(Activity):
Please filter the listing for the string "encoders" and copy each matching line.

(Data records):
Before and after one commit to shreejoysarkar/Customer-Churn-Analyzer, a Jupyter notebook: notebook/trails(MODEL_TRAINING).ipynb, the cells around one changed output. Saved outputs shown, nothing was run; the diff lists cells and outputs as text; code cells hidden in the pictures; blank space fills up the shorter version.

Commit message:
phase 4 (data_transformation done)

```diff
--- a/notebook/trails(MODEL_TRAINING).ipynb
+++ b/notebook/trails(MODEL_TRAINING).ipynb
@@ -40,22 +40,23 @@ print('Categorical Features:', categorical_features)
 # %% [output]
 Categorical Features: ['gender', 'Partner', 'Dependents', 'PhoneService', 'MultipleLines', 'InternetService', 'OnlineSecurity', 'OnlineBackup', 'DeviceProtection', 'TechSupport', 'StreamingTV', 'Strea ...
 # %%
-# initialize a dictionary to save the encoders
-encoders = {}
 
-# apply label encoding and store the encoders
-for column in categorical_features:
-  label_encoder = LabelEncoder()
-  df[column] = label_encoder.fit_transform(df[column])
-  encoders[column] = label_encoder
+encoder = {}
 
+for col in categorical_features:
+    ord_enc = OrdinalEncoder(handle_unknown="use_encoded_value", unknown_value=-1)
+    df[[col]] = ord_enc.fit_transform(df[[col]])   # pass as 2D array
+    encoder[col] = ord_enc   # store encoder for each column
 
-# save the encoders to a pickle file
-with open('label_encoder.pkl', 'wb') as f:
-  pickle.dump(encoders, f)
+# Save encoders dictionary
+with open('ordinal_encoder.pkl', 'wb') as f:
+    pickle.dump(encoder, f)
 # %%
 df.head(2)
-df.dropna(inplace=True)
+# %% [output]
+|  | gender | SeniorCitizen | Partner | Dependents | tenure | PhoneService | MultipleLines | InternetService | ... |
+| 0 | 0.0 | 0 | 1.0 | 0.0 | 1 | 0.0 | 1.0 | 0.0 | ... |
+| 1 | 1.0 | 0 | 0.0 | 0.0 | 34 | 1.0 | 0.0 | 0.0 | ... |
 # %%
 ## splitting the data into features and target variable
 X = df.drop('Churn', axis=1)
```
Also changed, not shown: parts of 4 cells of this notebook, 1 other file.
--
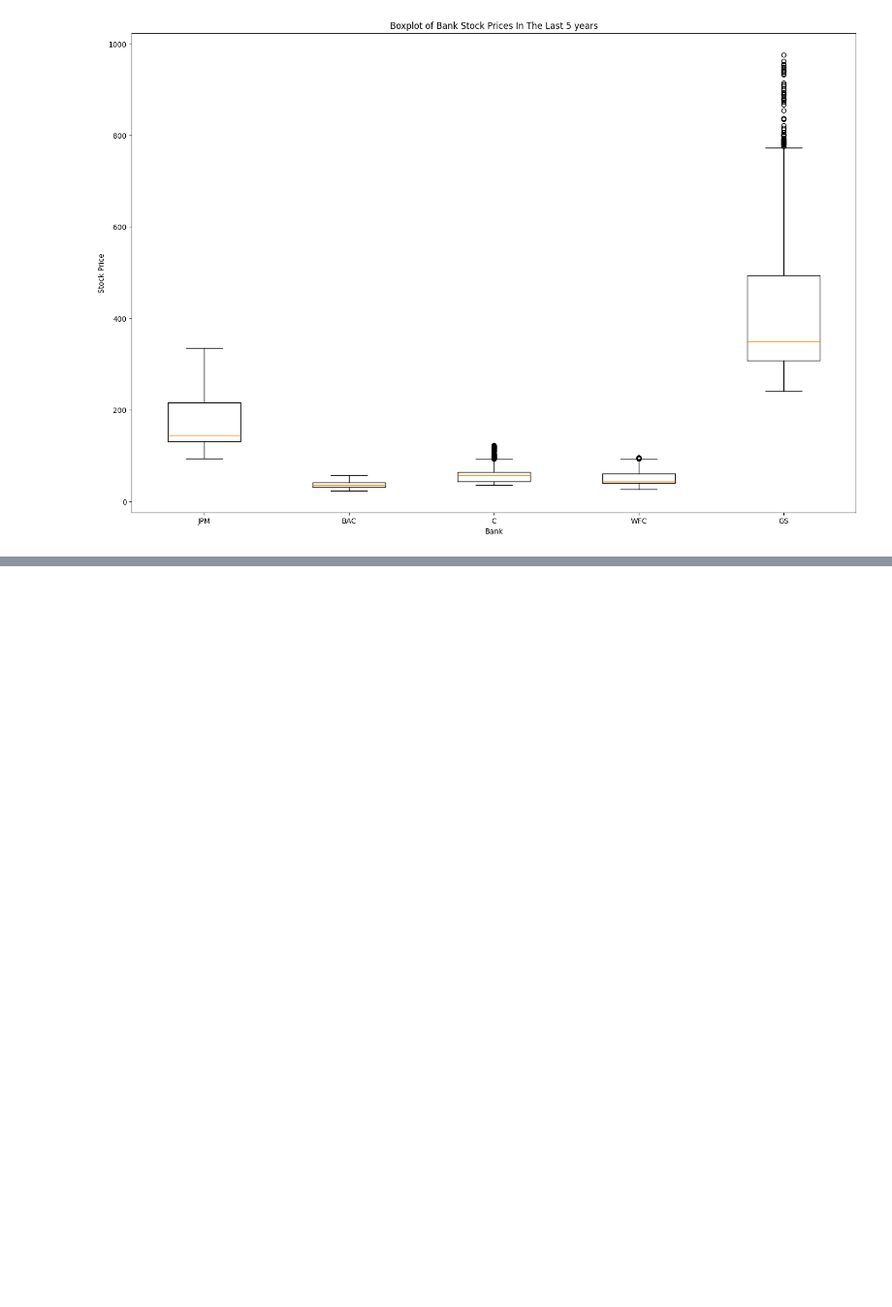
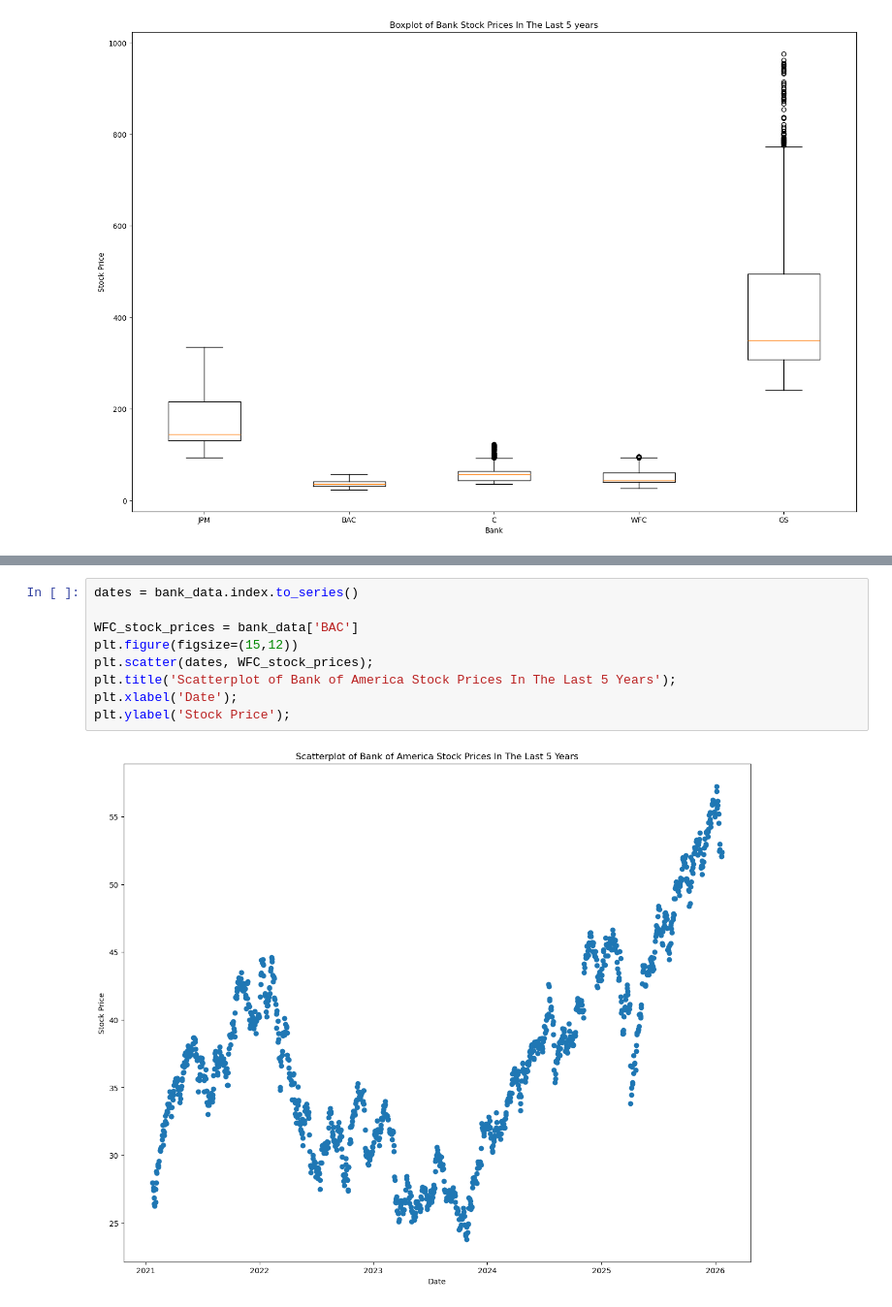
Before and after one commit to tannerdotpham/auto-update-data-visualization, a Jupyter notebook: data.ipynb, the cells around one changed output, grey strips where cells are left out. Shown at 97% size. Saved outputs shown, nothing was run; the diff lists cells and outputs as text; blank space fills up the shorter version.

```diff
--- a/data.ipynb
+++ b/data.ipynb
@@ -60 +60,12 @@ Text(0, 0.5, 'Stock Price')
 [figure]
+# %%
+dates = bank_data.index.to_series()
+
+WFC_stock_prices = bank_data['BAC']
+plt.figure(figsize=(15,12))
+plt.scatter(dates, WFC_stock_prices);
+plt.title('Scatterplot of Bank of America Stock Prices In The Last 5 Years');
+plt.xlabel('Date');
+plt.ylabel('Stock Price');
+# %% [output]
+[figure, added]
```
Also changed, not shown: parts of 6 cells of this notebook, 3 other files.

(Output of the exercise):
-# initialize a dictionary to save the encoders
-encoders = {}
-# apply label encoding and store the encoders
-  encoders[column] = label_encoder
-# save the encoders to a pickle file
-  pickle.dump(encoders, f)
+# Save encoders dictionary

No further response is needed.